"You can't aim the f***ing thing," Fredrik Lindblom, the co-founder of Short Game Gains, said when aiding me in my discovery.

  • If the line rolls end-over-end, I immediately know I put a good stroke on the ball. If I made (or missed) the putt, it wasn't because of stroke, it was because of green-reading, or speed. It gives me a sense of certainty that I like.
  • I find the process of trying to roll the ball end-over-end improves my ability to return the putter face to impact, and improves my green-reading skills.

I’d roughly estimate that the tour is about 50-50 on players who use the line vs. those who don’t.

Tiger Woods used it religiously; Jack Nicklaus didn’t.

Scottie Scheffler just stopped using the line (and it worked!).

Wyndham Clark started using the line recently (and it also worked!)


Some golfers even go back-and-forth during a round, depending on the putt.

“If it’s a straight putt, I’ll use it,” says PGA Tour player Sami Valimaki. “If it’s a putt with a lot of break that’s more about speed, I won’t.”

The point is there's no right or wrong, it’s all about what helps you aim better and feel more comfortable and confident.

If you’re a line-curious golfer, here’s a few methods to tinker around with.

One Line

The most obvious and common method. The line on the ball, usually marked over with a sharpie. Point it where you want to aim.


Dots and Lines

Xander Schauffele is a one-line man, but also adds a tiny dot at the base of his line to give himself a place to focus during his stroke.

Lots of Lines

Using multiple lines can often help golfers aim better than just one. Some golfers, draw them on. Others use the built-in tools many manufacturers have embraced, like Odyssey’s triple-track technology, or TaylorMade’s True Path alignment system.


Perpendicular Lines

You’ll notice some of the lines on Adam Hadwin’s golf ball above run perpendicular to the main line. The main, straight line is where you want to aim the putter face; the perpendicular lines are what you want your putterface to run parallel to.

Equator Lines

Cam Smith does something interesting where he places the line on his ball like an equator—a visual cue that helps him stroke up on the ball.

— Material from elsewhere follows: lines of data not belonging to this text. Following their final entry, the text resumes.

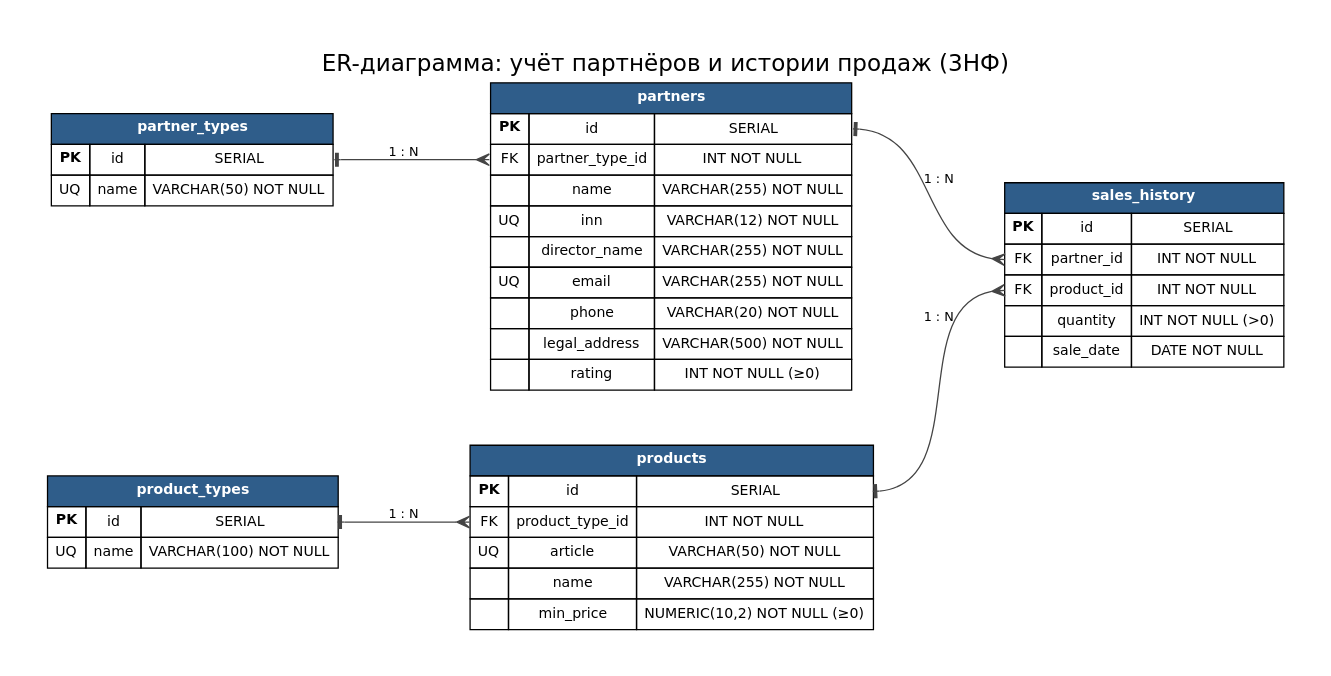
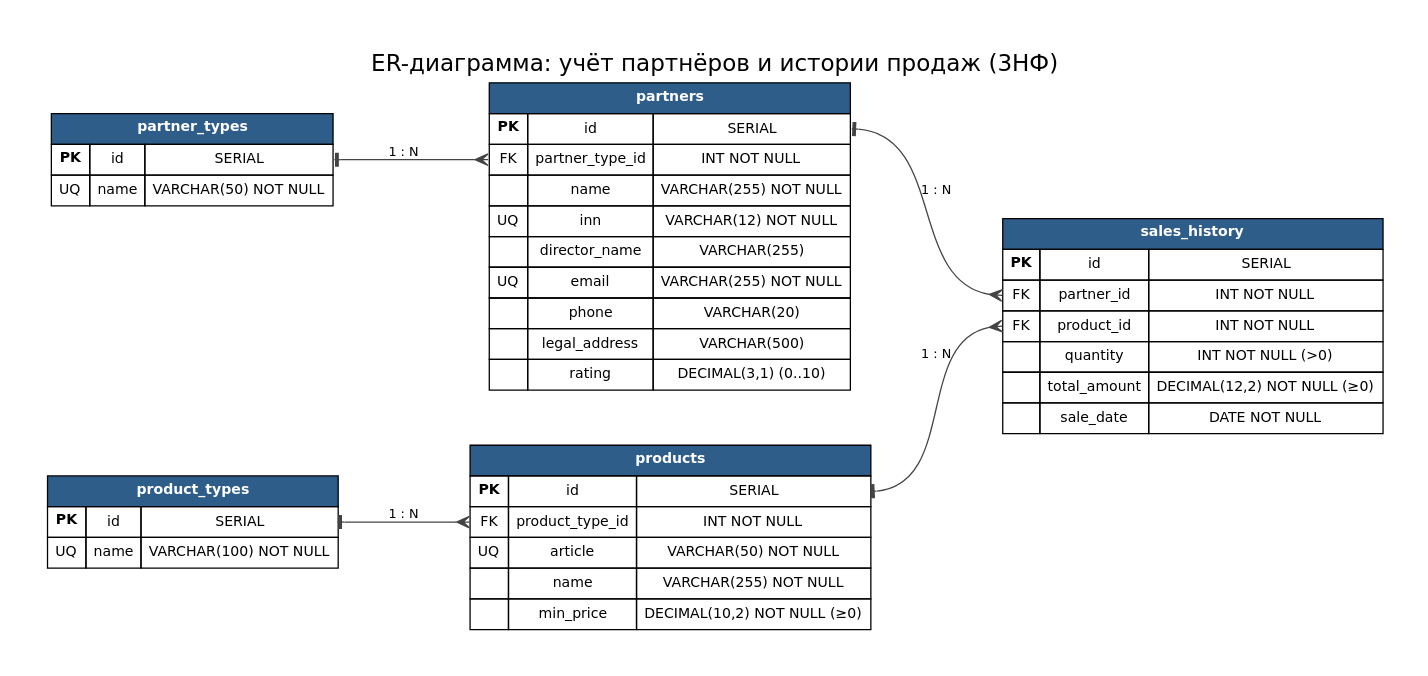
The diagram in учебная практика_07.09.2026/проектирование_бд_3nf/er_diagram.dot (Lyaviliy/uchebnaya-praktika), drawn with Graphviz before and after one commit. The commit also changed 17 other files, not shown here.

```diff
--- a/учебная практика_07.09.2026/проектирование_бд_3nf/er_diagram.dot
+++ b/учебная практика_07.09.2026/проектирование_бд_3nf/er_diagram.dot
@@ -1,58 +1,59 @@
 digraph ER {
   graph [rankdir=LR, fontname="DejaVu Sans", label="ER-диаграмма: учёт партнёров и истории продаж (3НФ)", labelloc=t, fontsize=18, pad=0.4, nodesep=0.6, ranksep=1.1];
   node  [shape=plain, fontname="DejaVu Sans", fontsize=11];
   edge  [fontname="DejaVu Sans", fontsize=10, arrowhead=crow, arrowtail=tee, dir=both, color="#444444"];
 
   partner_types [label=<
   <table border="0" cellborder="1" cellspacing="0" cellpadding="5">
     <tr><td colspan="3" bgcolor="#2f5d8a"><font color="white"><b>partner_types</b></font></td></tr>
     <tr><td><b>PK</b></td><td>id</td><td port="id">SERIAL</td></tr>
     <tr><td>UQ</td><td>name</td><td>VARCHAR(50) NOT NULL</td></tr>
   </table>>];
 
   partners [label=<
   <table border="0" cellborder="1" cellspacing="0" cellpadding="5">
     <tr><td colspan="3" bgcolor="#2f5d8a"><font color="white"><b>partners</b></font></td></tr>
     <tr><td><b>PK</b></td><td>id</td><td port="id">SERIAL</td></tr>
     <tr><td port="type">FK</td><td>partner_type_id</td><td>INT NOT NULL</td></tr>
     <tr><td></td><td>name</td><td>VARCHAR(255) NOT NULL</td></tr>
     <tr><td>UQ</td><td>inn</td><td>VARCHAR(12) NOT NULL</td></tr>
-    <tr><td></td><td>director_name</td><td>VARCHAR(255) NOT NULL</td></tr>
+    <tr><td></td><td>director_name</td><td>VARCHAR(255)</td></tr>
     <tr><td>UQ</td><td>email</td><td>VARCHAR(255) NOT NULL</td></tr>
-    <tr><td></td><td>phone</td><td>VARCHAR(20) NOT NULL</td></tr>
-    <tr><td></td><td>legal_address</td><td>VARCHAR(500) NOT NULL</td></tr>
-    <tr><td></td><td>rating</td><td>INT NOT NULL (≥0)</td></tr>
+    <tr><td></td><td>phone</td><td>VARCHAR(20)</td></tr>
+    <tr><td></td><td>legal_address</td><td>VARCHAR(500)</td></tr>
+    <tr><td></td><td>rating</td><td>DECIMAL(3,1) (0..10)</td></tr>
   </table>>];
 
   product_types [label=<
   <table border="0" cellborder="1" cellspacing="0" cellpadding="5">
     <tr><td colspan="3" bgcolor="#2f5d8a"><font color="white"><b>product_types</b></font></td></tr>
     <tr><td><b>PK</b></td><td>id</td><td port="id">SERIAL</td></tr>
     <tr><td>UQ</td><td>name</td><td>VARCHAR(100) NOT NULL</td></tr>
   </table>>];
 
   products [label=<
   <table border="0" cellborder="1" cellspacing="0" cellpadding="5">
     <tr><td colspan="3" bgcolor="#2f5d8a"><font color="white"><b>products</b></font></td></tr>
     <tr><td><b>PK</b></td><td>id</td><td port="id">SERIAL</td></tr>
     <tr><td port="type">FK</td><td>product_type_id</td><td>INT NOT NULL</td></tr>
     <tr><td>UQ</td><td>article</td><td>VARCHAR(50) NOT NULL</td></tr>
     <tr><td></td><td>name</td><td>VARCHAR(255) NOT NULL</td></tr>
-    <tr><td></td><td>min_price</td><td>NUMERIC(10,2) NOT NULL (≥0)</td></tr>
+    <tr><td></td><td>min_price</td><td>DECIMAL(10,2) NOT NULL (≥0)</td></tr>
   </table>>];
 
   sales_history [label=<
   <table border="0" cellborder="1" cellspacing="0" cellpadding="5">
     <tr><td colspan="3" bgcolor="#2f5d8a"><font color="white"><b>sales_history</b></font></td></tr>
     <tr><td><b>PK</b></td><td>id</td><td port="id">SERIAL</td></tr>
     <tr><td port="partner">FK</td><td>partner_id</td><td>INT NOT NULL</td></tr>
     <tr><td port="product">FK</td><td>product_id</td><td>INT NOT NULL</td></tr>
     <tr><td></td><td>quantity</td><td>INT NOT NULL (&gt;0)</td></tr>
+    <tr><td></td><td>total_amount</td><td>DECIMAL(12,2) NOT NULL (≥0)</td></tr>
     <tr><td></td><td>sale_date</td><td>DATE NOT NULL</td></tr>
   </table>>];
 
   partner_types:id:e -> partners:type:w [label="1 : N"];
   product_types:id:e -> products:type:w [label="1 : N"];
   partners:id:e -> sales_history:partner:w [label="1 : N"];
   products:id:e -> sales_history:product:w [label="1 : N"];
 }
```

Again, I’m not saying you should switch. I’m just saying using the line has helped me. It makes too much sense for me to ever go back.